Pike Place Market spreads out from the corner of Pike St. and 1st Ave. Where else in Seattle can you wander among stall after stall of luscious produce, briny fresh seafood, beautiful cut flowers, savory cheeses, delectable baked goods, handicrafts galore and restaurants aplenty? Pike Place Market is the city's heart and soul, a market that opened in 1907 as an experiment in bringing together local farmers and consumers.
The Main and North Arcades stretches along Pike Place between Pike and Virginia streets. This is where many of the produce vendors, flower sellers and specialty food retailers are located. The fishmongers at Pike Place Fish, at the south end of the Main Arcade (near Rachel, a beloved bronze piggy bank and the market's unofficial mascot), never fail to draw a crowd with their boisterous banter and penchant for casually tossing a whole salmon or two.
Post Alley is a narrow pedestrian-only nook frequented by street musicians. The infamous Gum Wall (1428 Post Alley) is a popular photo spot. DownUnder, below the Main Arcade, is a warren of specialty shops selling everything from jewelry to collectibles to toys to vintage comics.
Ethnic groceries, bookstores, meat sellers and small mom 'n' pop businesses also are part of the market fabric. A Starbucks branch (1912 Pike Pl., the chain's oldest in operation), Beecher's Homemade Cheese (1600 Pike Pl., their original store) and Sur La Table (84 Pine St. and also their first store) are the only national retailers. Franchises are not permitted, but several businesses that started in the market have expanded to other locations.

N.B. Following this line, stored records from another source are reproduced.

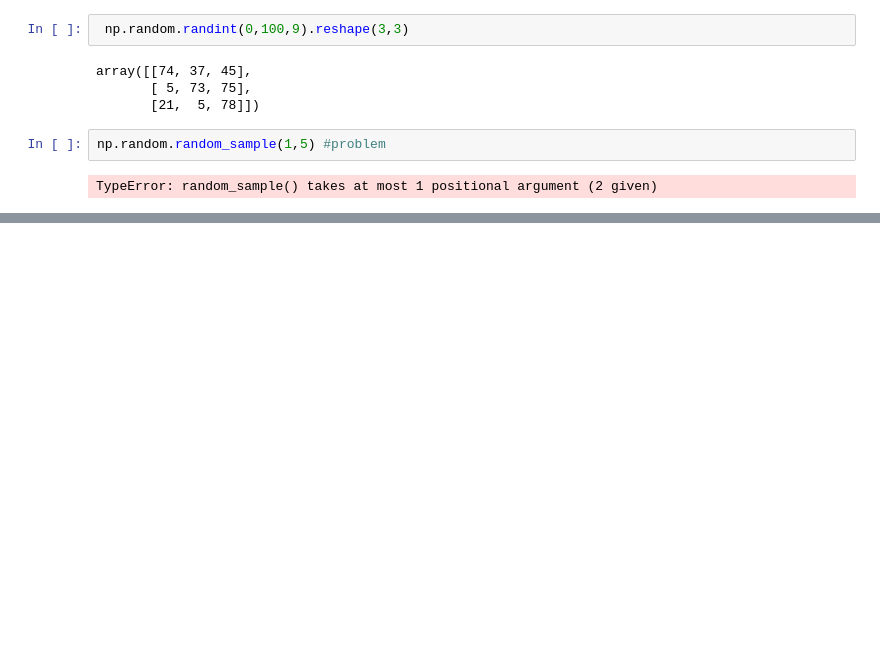
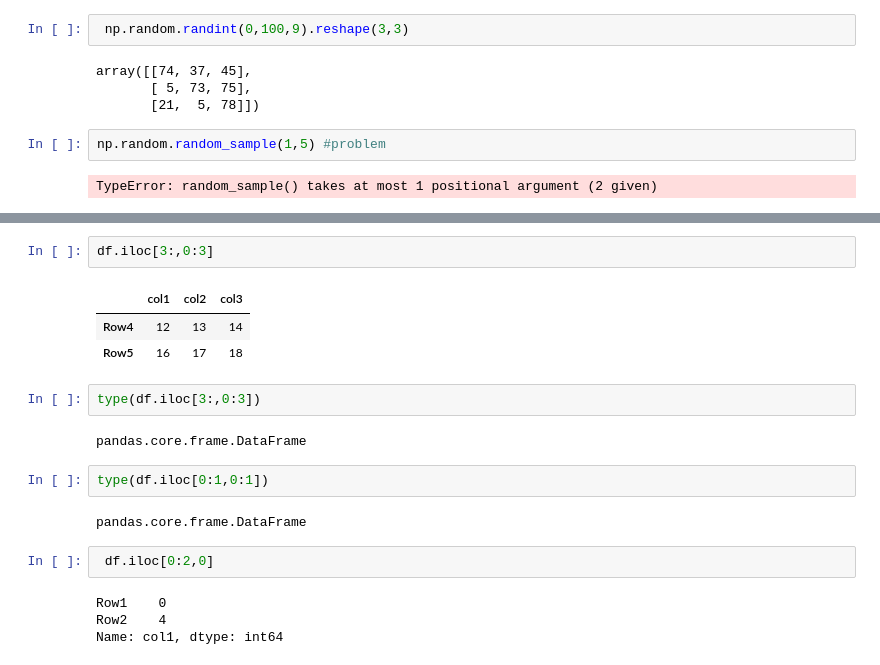
Before and after one commit to RapaDewan/Machine-Learning, a Jupyter notebook: Python/pyBasic.ipynb, the cells around one changed output, grey strips where cells are left out. Cells and saved outputs as stored; diff of their text form; blank space fills up the shorter version.

```diff
--- a/Python/pyBasic.ipynb
+++ b/Python/pyBasic.ipynb
@@ -455,0 +524,20 @@ TypeError: random_sample() takes at most 1 positional argument (2 given)
+# %%
+df.iloc[3:,0:3]
+# %% [output]
+|  | col1 | col2 | col3 |
+| Row4 | 12 | 13 | 14 |
+| Row5 | 16 | 17 | 18 |
+# %%
+type(df.iloc[3:,0:3])
+# %% [output]
+pandas.core.frame.DataFrame
+# %%
+type(df.iloc[0:1,0:1])
+# %% [output]
+pandas.core.frame.DataFrame
+# %%
+ df.iloc[0:2,0]
+# %% [output]
+Row1    0
+Row2    4
+Name: col1, dtype: int64
```
Also changed, not shown: parts of 18 cells of this notebook.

Friends of the Market offers 1-hour guided walking tours covering the history of the market and surrounding businesses. Tours depart near Rachel the bronze pig at Pike Street and Pike Place.
Public parking is available in the garage at 1531 Western Ave. (behind the market), which is linked to both the Main Arcade and the waterfront by elevator. The 174 steps of the Pike Street Hillclimb connect Western Avenue and Pier 59 below; when you reach Western Avenue an elevator will take you up to the Main Arcade, or you can continue up additional steps.
Guided tours are available. Food is available.